Task
Could you find each line of the data below that contains the word "figure" and copy those lines?
===============
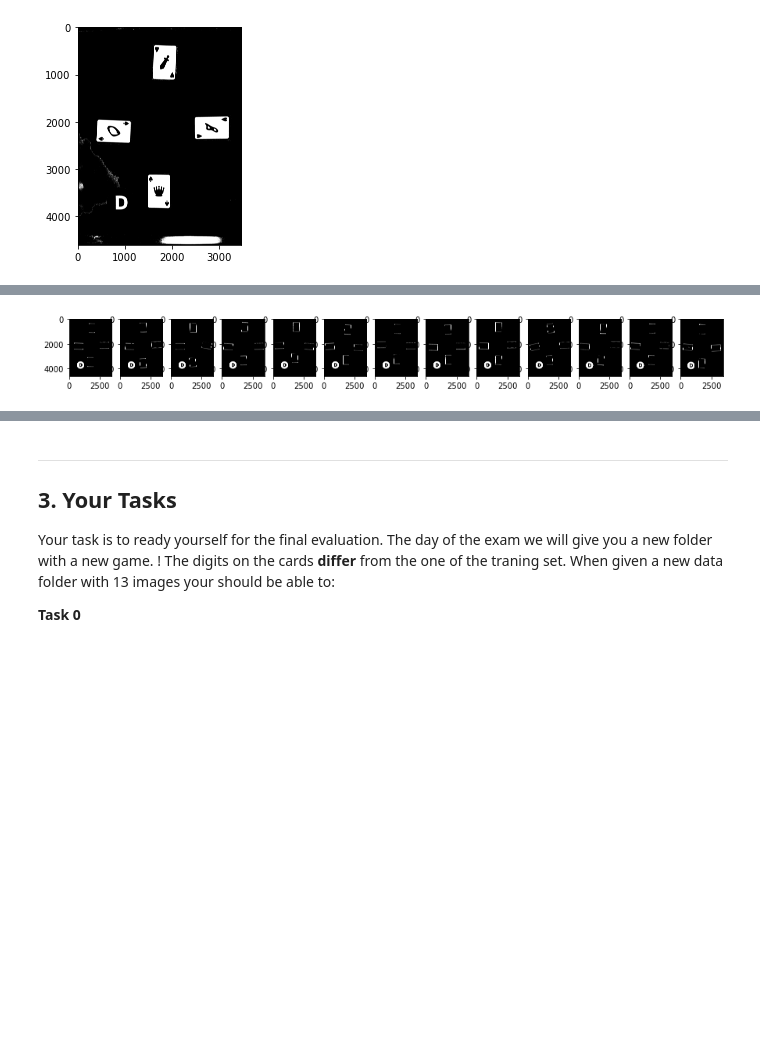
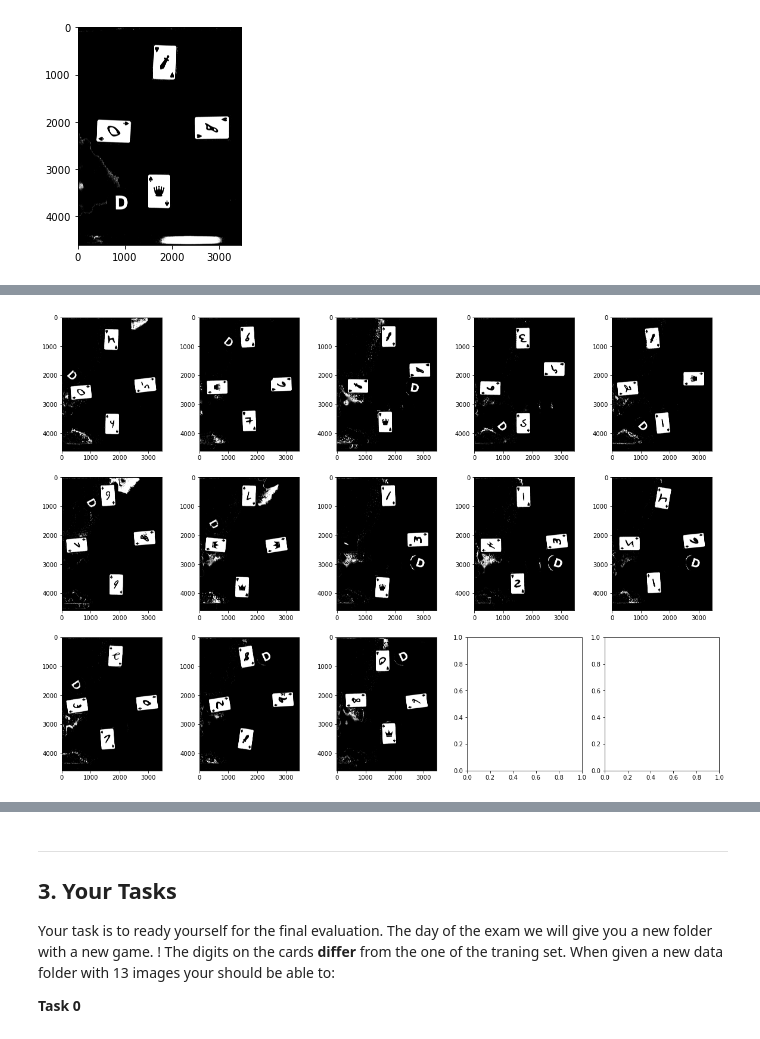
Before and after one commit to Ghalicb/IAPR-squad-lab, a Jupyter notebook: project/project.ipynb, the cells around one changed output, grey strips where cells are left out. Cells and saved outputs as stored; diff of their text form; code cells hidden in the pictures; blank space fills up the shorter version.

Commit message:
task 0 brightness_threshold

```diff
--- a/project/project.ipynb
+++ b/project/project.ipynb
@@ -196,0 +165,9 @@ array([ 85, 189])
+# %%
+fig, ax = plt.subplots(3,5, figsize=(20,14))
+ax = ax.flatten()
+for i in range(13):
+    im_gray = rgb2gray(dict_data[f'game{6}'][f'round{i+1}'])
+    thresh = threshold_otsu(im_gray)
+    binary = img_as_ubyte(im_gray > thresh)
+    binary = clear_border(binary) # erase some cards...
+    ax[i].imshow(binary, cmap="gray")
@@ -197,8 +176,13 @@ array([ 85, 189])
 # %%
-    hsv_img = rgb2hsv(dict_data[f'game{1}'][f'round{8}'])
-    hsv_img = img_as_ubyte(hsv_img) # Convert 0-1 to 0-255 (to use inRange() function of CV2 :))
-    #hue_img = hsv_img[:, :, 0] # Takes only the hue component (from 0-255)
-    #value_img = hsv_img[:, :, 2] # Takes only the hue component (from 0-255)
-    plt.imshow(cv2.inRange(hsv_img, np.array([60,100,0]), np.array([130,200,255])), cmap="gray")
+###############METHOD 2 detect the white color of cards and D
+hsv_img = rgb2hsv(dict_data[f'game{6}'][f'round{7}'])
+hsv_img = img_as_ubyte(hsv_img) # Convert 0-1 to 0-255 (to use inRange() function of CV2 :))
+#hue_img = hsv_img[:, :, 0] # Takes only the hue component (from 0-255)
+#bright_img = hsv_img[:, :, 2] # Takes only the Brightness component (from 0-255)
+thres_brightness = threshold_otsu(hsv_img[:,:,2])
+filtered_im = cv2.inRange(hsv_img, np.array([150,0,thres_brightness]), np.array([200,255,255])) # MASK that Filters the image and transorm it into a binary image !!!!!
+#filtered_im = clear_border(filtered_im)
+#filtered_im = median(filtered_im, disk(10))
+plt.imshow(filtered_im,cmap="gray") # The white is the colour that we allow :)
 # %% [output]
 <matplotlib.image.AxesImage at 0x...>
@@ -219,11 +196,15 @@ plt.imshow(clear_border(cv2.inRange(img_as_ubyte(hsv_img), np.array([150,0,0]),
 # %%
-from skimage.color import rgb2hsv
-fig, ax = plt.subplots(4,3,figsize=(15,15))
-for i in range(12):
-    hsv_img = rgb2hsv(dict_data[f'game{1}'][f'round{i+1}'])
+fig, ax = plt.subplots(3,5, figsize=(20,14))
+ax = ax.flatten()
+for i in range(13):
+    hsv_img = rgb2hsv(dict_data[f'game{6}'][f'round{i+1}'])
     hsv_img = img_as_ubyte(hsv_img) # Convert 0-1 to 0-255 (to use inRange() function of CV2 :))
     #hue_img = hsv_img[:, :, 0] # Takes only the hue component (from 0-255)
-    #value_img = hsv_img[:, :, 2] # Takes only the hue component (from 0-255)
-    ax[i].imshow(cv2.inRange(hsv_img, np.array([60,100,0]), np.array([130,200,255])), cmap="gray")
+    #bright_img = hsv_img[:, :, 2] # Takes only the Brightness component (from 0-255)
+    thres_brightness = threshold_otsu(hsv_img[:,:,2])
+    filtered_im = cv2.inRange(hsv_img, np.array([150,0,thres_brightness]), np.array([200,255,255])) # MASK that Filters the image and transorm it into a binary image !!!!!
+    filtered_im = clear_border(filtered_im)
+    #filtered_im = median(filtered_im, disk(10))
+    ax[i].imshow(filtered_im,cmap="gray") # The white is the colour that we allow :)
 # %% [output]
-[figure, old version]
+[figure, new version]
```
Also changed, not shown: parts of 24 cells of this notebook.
===============
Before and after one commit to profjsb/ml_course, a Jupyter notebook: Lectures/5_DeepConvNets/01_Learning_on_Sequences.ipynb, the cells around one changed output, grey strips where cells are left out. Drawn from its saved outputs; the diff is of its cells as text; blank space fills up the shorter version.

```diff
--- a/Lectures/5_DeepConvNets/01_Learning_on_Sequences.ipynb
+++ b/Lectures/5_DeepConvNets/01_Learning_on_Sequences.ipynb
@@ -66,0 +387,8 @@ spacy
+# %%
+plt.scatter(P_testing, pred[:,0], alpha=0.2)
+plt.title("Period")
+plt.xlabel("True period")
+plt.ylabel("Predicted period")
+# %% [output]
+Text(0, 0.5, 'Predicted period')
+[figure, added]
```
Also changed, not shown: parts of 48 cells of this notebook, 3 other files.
===============
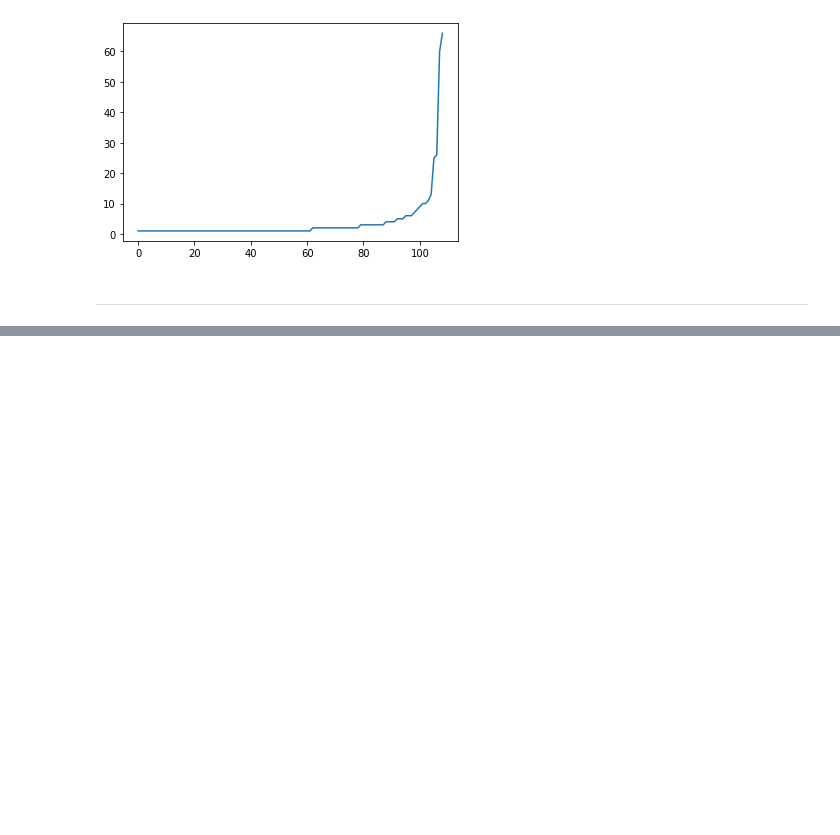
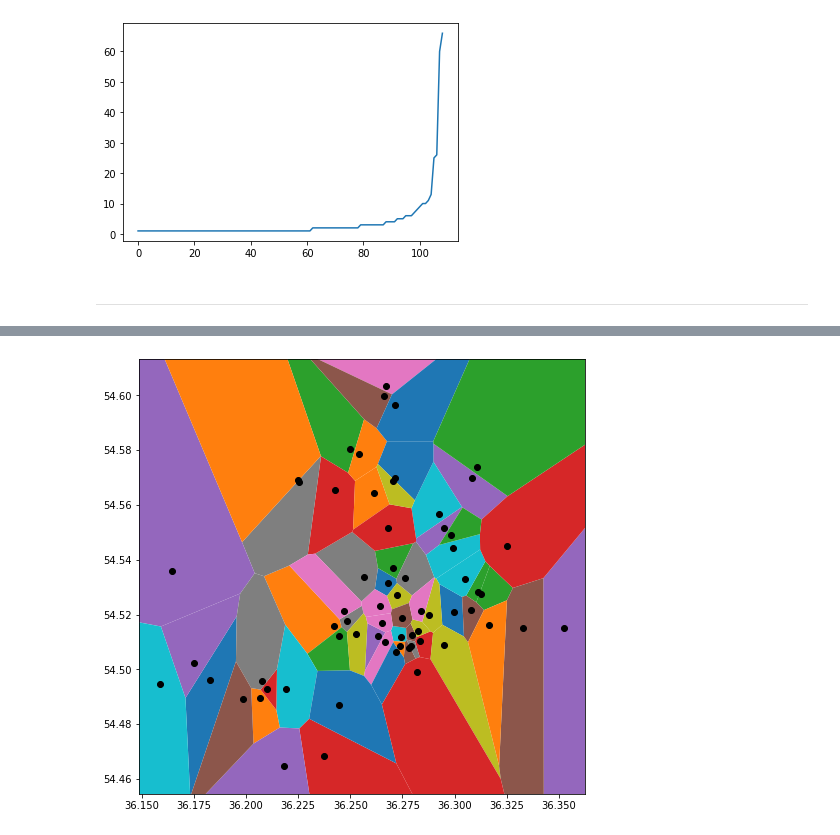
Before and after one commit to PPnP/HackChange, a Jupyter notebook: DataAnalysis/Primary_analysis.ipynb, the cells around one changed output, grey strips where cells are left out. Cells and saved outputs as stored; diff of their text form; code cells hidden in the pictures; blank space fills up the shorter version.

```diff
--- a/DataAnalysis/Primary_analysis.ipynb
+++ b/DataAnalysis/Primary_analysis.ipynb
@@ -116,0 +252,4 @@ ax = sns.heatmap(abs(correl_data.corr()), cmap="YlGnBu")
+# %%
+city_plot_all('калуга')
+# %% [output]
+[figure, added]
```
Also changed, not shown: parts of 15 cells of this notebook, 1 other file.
===============
Solution
-[figure, old version]
+[figure, new version]
+[figure, added]
+[figure, added]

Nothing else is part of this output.